Composer offers surprise gift to Shaler orchestra teacher
Before the Shaler Area High School orchestra students sat down to perform one of the Trans-Siberian Orchestra's signature arrangements in the annual winter concert, two students presented orchestra teacher Shirley Rankin with a gift from the composer himself.
Shaler Area seniors John Beckas and Ken Andrews took the microphone before the final concert song, “Wizards in Winter,” composed by Trans-Siberian Orchestra composers and co-producers Paul O'Neill and Robert Kinkel, to honor Rankin for her dedication and present her with a Trans-Siberian Orchestra concert program signed by O'Neill, and a $1,000 donation from the producer.
“It's amazing,” Rankin said with tears in her eyes after receiving the gift. “I'm speechless, and it doesn't happen often.”
Rankin said the signed program was special enough but to also receive the $1,000 donation from O'Neill, “that money, we can do so much.”
Beckas and Andrews attended the Trans-Siberian Orchestra show in Pittsburgh on Dec. 7. The second-row seats were a birthday gift to Beckas from his mother. While the pair, who both play upright bass in the school orchestra, relished the second-row experience, it was the chance meeting with O'Neill after the concert that they never will forget.

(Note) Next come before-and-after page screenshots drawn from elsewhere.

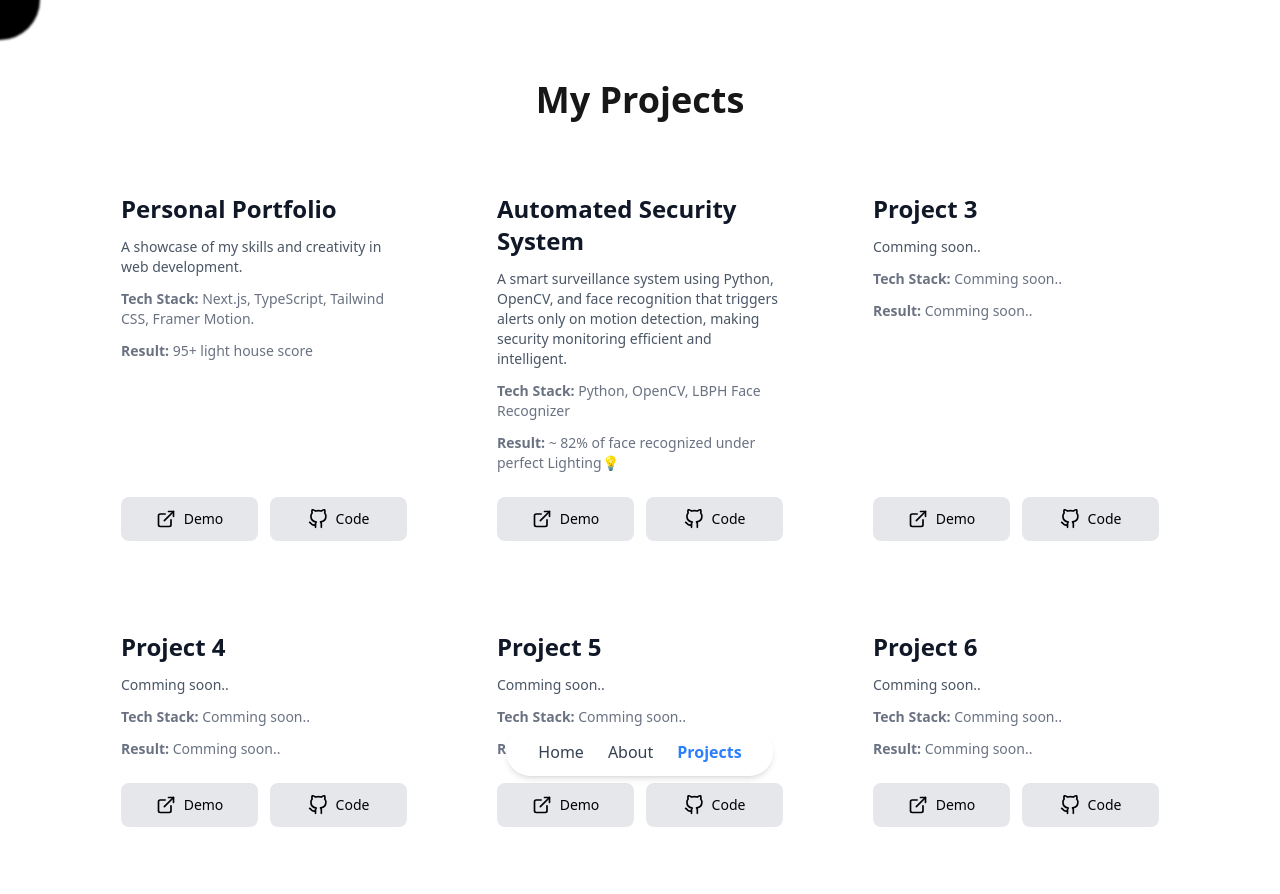
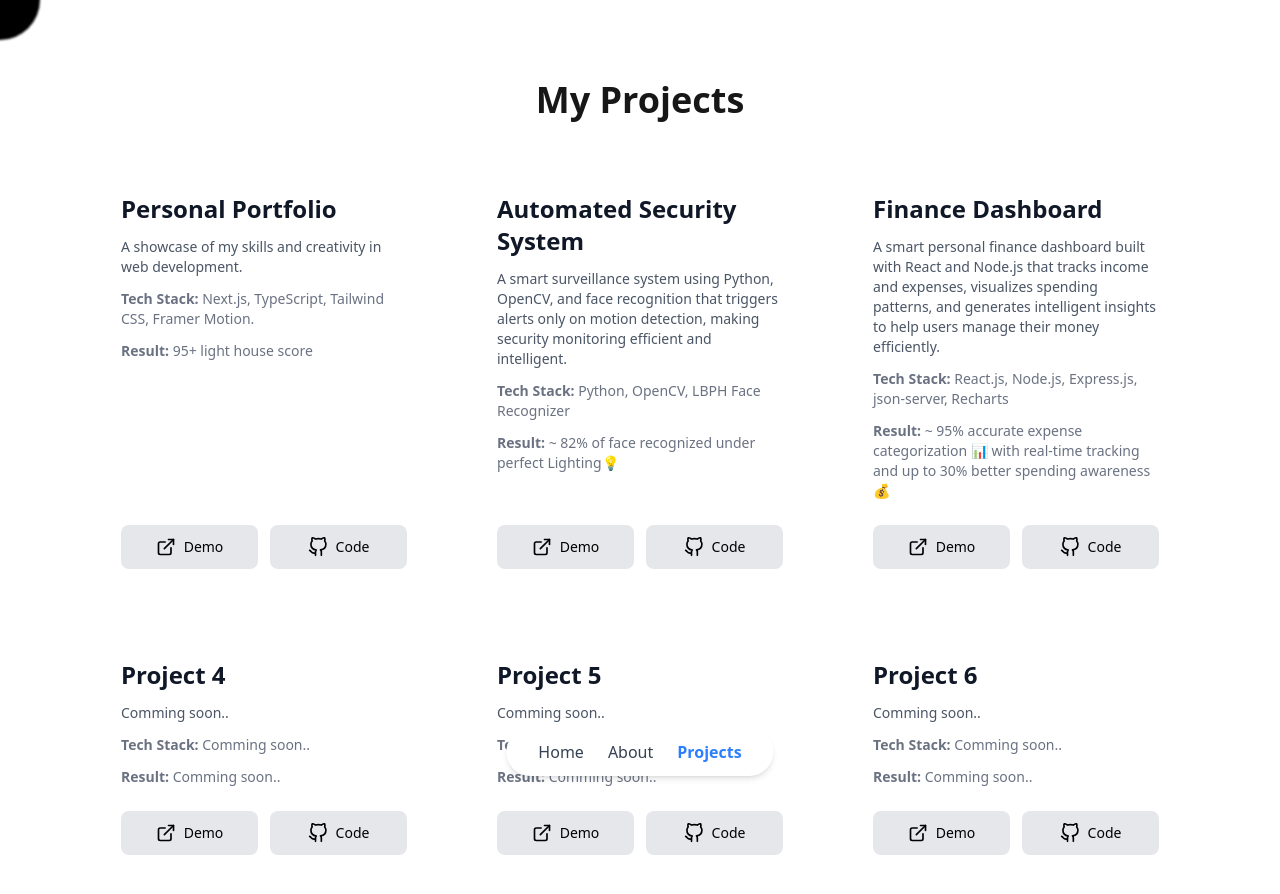
Before and after one commit to sai-unknown/personal_portfolio, a Next.js app: page /projects in a window 1280 px wide. Shown: the top 894 px of the page. Built offline with nearby package versions, Linux system fonts and the light colour scheme.

Commit message:
Added 3rd project details

```diff
--- a/src/app/projects/page.tsx
+++ b/src/app/projects/page.tsx
@@ -111,12 +111,12 @@ const projects = [
     },
     {
         id: 3,
-        title: "Project 3",
-        description: "Comming soon..",
-        techStack: "Comming soon..",
-        Result: "Comming soon..",
+        title: "Finance Dashboard",
+        description: "A smart personal finance dashboard built with React and Node.js that tracks income and expenses, visualizes spending patterns, and generates intelligent insights to help users manage their money efficiently.",
+        techStack: "React.js, Node.js, Express.js, json-server, Recharts",
+        Result: "~ 95% accurate expense categorization 📊 with real-time tracking and up to 30% better spending awareness 💰",
         demoUrl: "#",
-        codeUrl: "#",
+        codeUrl: "https://github.com/sai-unknown/finance-dashboard",
     },
     {
         id: 4,
```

O'Neill signed the students' programs and gave each of them a Trans-Siberian Orchestra jacket. But when the students told O'Neill about their school orchestra program and Rankin, he grabbed another program and signed it especially for Rankin.
On the inside of the program, O'Neill autographed the booklet to “the Rankinator,” a playful nickname the students gave their orchestra teacher, who pushes their musical abilities in class.
He then wrote Rankin a thankful message on the back cover of the program: “An artist can create 1,000 works of art, but a teacher creates 1,000 artists.”
When Beckas and Andrews told O'Neill there are 49 students in the orchestra this year, the largest class since Rankin started teaching at Shaler Area 10 years ago, he pulled out his billfold and handed the teens $1,000 in cash for the program.
After the experience, Andrews and Beckas could barely contain their excitement.
“We couldn't believe what happened; we were speechless,” Andrews said. “Random people don't just give two teens $1,000.”
On the ride home, the students knew the presentation to Rankin had to be special, so they kept the gifts a secret for a week and a half in order to make a public presentation at the annual winter orchestra concert.
“It was a secret to keep, but a story we couldn't wait to tell,” Beckas said. “We decided the goal of this was to show (Rankin) her efforts are just as much appreciated as ours.”
Rankin has all of the Trans-Siberian Orchestra CDs and started introducing Trans-Siberian Orchestra arrangements into her students' repertoire five or six years ago.
“The kids love it,” Rankin said. “It's technical, but when they like it, they practice it a lot so they rise to the challenge.”
This year's senior class is the first fourth-grade class Rankin started teaching when she expanded the orchestra program into the elementary level. The gift makes the class even more memorable.
“They're almost like my own kids,” Rankin said. “I've seen them grow, so it means a lot to me.”
Bethany Hofstetter is a staff writer for Trib Total Media. She can be reached at 724-772-6364 or email@example.com.